* DESCRIPTION OF THE TASK: An exact copy of every record below is needed, with all pictures removed.

______

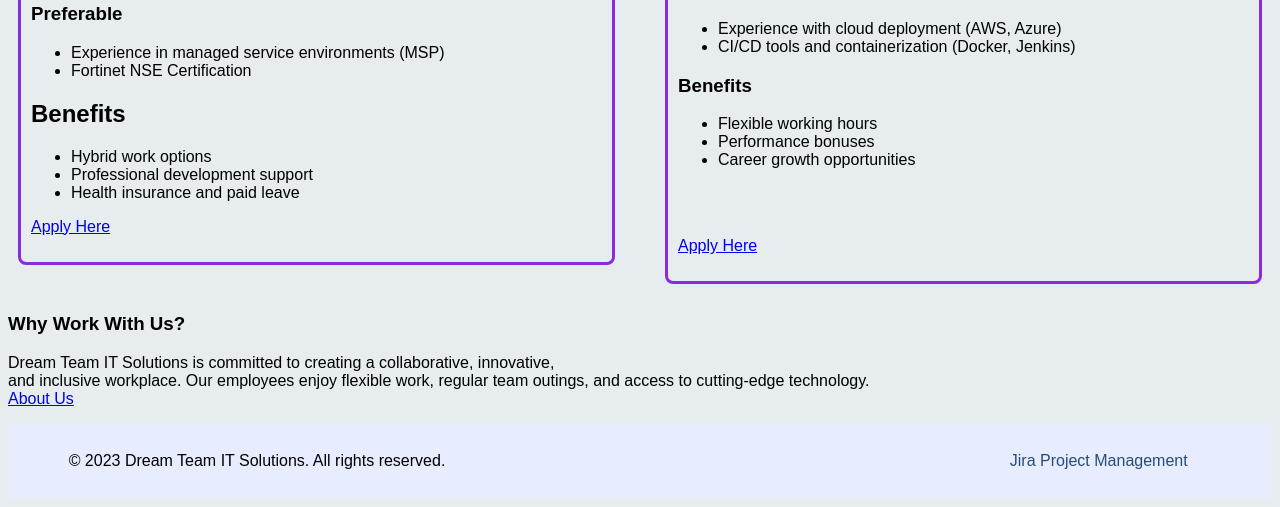
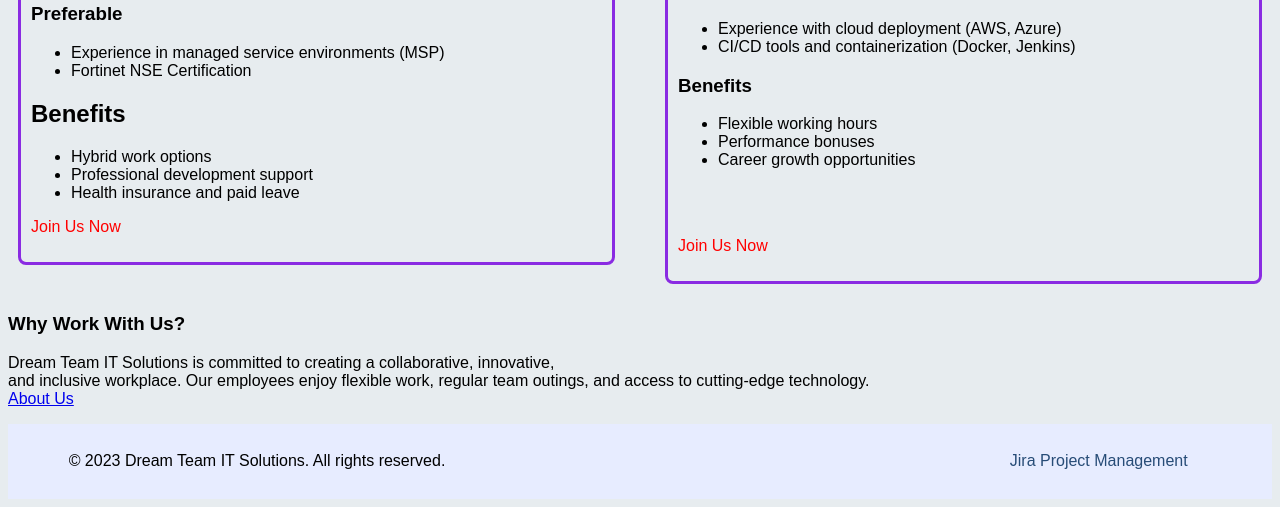
Before and after one commit to Remy-Amor/dream_team_COS10026_project, a PHP site: page /jobs.html in a window 1280 px wide. Shown: the part 780-1287 px from the top of the page. Run offline with PHP 8.4, Linux system fonts and the light colour scheme; some web fonts are replaced.

Commit message:
William4

```diff
--- a/project1/jobs.html
+++ b/project1/jobs.html
@@ -80,7 +80,7 @@
                          <li>Health insurance and paid leave</li>
                     </ul>
                     <aside>
-                         <p><a href="apply.html">Apply Here</a></p>
+                         <p><a href="apply.html">Join Us Now</a></p>
                     </aside>
                </section>
 
@@ -128,7 +128,7 @@
                          <li>Career growth opportunities</li>
                     </ul>
                     <br><br>
-                    <p><a href="apply.html">Apply Here</a></p>
+                    <p><a href="apply.html">Join Us Now</a></p>
                </section>
           </div>
                <aside>
--- a/project1/styles/styles.css
+++ b/project1/styles/styles.css
@@ -239,3 +239,13 @@ legend {
      margin: 10px;
      border-radius: 8px;
    }
+
+   #left a {
+     color: red ;
+     text-decoration: none;
+   }
+
+   #right a {
+     color: red ;
+     text-decoration: none;
+   }
```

______

* SOLUTION TO THE PROBLEM:
Before and after one commit to Remy-Amor/dream_team_COS10026_project, a PHP site: page /jobs.html in a window 1280 px wide. Shown: the part 780-1287 px from the top of the page. Run offline with PHP 8.4, Linux system fonts and the light colour scheme; some web fonts are replaced.

Commit message:
William4

```diff
--- a/project1/jobs.html
+++ b/project1/jobs.html
@@ -80,7 +80,7 @@
                          <li>Health insurance and paid leave</li>
                     </ul>
                     <aside>
-                         <p><a href="apply.html">Apply Here</a></p>
+                         <p><a href="apply.html">Join Us Now</a></p>
                     </aside>
                </section>
 
@@ -128,7 +128,7 @@
                          <li>Career growth opportunities</li>
                     </ul>
                     <br><br>
-                    <p><a href="apply.html">Apply Here</a></p>
+                    <p><a href="apply.html">Join Us Now</a></p>
                </section>
           </div>
                <aside>
--- a/project1/styles/styles.css
+++ b/project1/styles/styles.css
@@ -239,3 +239,13 @@ legend {
      margin: 10px;
      border-radius: 8px;
    }
+
+   #left a {
+     color: red ;
+     text-decoration: none;
+   }
+
+   #right a {
+     color: red ;
+     text-decoration: none;
+   }
```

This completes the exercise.